WORK TO BE COMPLETED:
Consider the entries given below. Count the lines that include "Shellys" and give only the count.

SOURCE DATA:
_ _ _
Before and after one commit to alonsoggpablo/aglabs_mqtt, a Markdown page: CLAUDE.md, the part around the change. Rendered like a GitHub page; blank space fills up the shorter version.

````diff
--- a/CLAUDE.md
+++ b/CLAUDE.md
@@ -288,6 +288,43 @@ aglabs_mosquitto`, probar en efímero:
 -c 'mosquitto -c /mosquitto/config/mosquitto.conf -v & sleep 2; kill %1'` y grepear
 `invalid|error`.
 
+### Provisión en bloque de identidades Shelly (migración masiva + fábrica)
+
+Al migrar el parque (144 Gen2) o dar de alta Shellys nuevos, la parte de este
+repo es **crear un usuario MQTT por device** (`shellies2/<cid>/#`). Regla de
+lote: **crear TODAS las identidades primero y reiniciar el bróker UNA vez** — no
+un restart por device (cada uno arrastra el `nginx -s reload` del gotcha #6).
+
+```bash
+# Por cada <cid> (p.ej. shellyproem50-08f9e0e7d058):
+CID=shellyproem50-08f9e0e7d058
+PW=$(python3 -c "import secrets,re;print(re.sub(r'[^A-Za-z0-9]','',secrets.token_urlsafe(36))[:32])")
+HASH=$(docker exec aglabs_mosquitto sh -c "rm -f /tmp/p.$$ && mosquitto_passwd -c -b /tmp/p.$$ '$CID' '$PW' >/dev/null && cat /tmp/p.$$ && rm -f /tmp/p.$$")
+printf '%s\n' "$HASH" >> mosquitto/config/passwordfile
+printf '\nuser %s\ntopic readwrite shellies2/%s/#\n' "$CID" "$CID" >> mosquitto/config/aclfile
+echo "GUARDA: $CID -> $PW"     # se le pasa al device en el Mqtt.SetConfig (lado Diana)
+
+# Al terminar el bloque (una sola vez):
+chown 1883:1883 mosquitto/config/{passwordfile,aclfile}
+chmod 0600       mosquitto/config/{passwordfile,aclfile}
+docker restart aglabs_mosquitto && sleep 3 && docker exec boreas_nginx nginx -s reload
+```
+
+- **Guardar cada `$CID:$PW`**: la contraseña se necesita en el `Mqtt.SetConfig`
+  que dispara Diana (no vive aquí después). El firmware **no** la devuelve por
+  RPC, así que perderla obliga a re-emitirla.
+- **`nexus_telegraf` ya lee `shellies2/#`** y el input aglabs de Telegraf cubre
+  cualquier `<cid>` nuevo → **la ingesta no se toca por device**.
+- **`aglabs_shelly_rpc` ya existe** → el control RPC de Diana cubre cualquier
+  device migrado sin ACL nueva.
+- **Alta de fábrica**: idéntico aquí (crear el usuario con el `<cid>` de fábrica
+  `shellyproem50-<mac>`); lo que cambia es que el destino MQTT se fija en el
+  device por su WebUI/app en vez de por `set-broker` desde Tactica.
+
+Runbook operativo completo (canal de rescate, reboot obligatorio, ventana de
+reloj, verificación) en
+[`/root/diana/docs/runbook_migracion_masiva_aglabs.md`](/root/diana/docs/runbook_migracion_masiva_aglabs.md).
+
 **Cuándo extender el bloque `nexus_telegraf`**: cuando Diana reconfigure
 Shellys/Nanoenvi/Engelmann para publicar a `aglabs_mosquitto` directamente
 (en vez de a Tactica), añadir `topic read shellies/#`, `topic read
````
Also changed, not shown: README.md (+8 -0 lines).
_ _ _
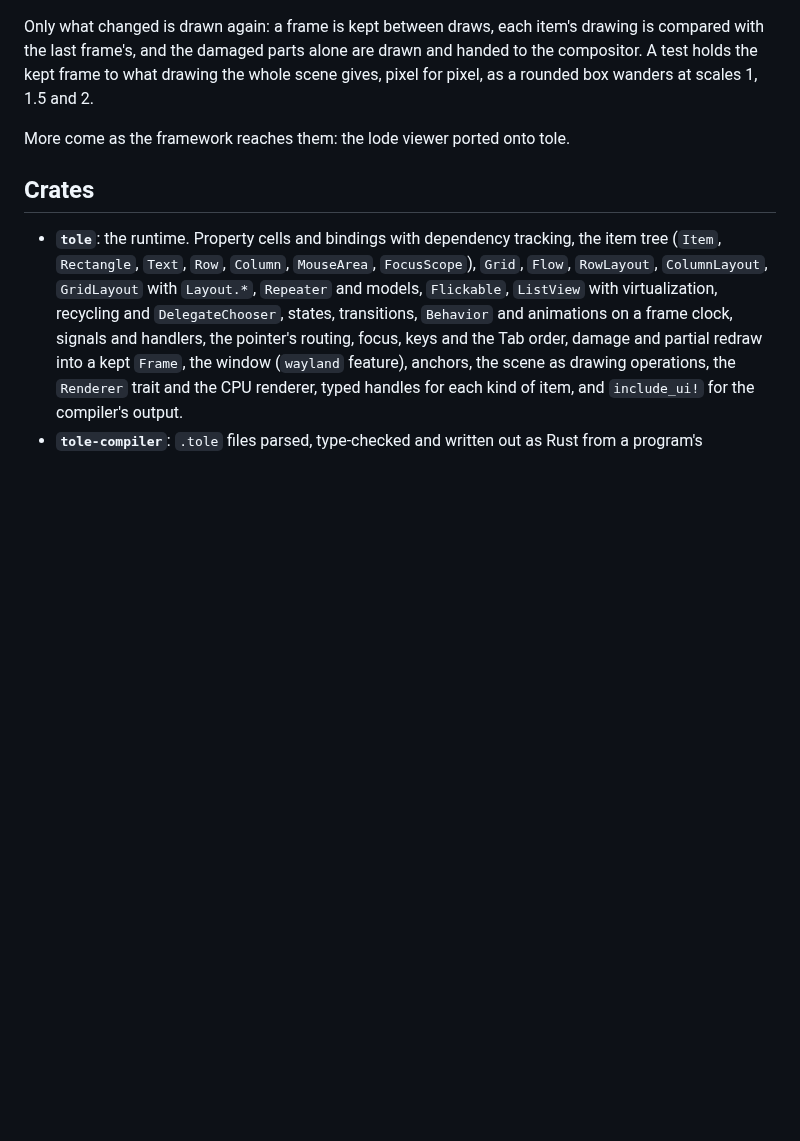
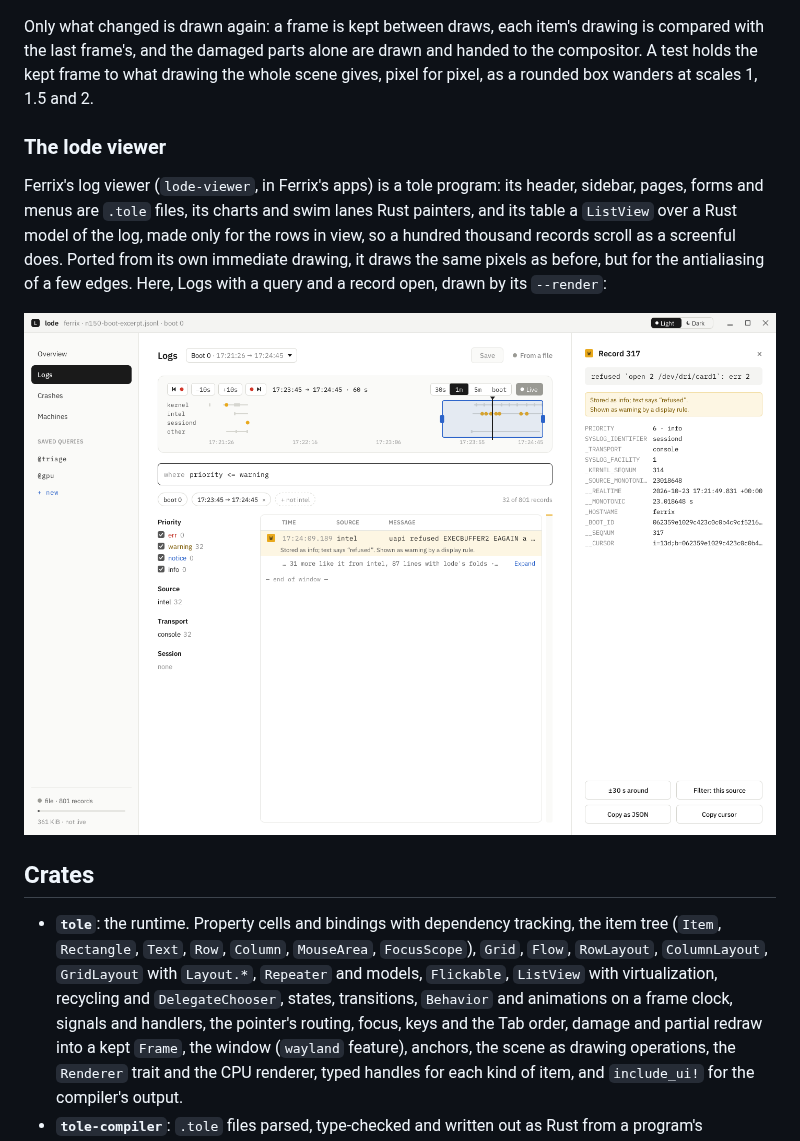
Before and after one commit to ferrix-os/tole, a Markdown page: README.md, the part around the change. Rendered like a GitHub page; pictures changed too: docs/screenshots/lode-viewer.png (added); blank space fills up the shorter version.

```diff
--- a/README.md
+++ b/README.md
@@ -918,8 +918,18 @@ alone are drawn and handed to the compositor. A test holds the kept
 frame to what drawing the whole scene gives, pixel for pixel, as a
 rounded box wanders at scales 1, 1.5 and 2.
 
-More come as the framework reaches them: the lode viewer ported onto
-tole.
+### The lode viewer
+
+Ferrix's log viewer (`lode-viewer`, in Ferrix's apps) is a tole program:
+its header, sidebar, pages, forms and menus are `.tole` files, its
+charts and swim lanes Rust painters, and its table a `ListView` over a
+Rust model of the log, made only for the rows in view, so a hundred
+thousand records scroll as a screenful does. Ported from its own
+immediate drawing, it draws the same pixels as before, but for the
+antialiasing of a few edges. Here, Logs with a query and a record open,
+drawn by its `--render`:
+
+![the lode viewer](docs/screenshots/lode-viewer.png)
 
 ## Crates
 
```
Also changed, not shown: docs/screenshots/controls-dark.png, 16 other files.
_ _ _
ANSWER FOR THE TASK:
2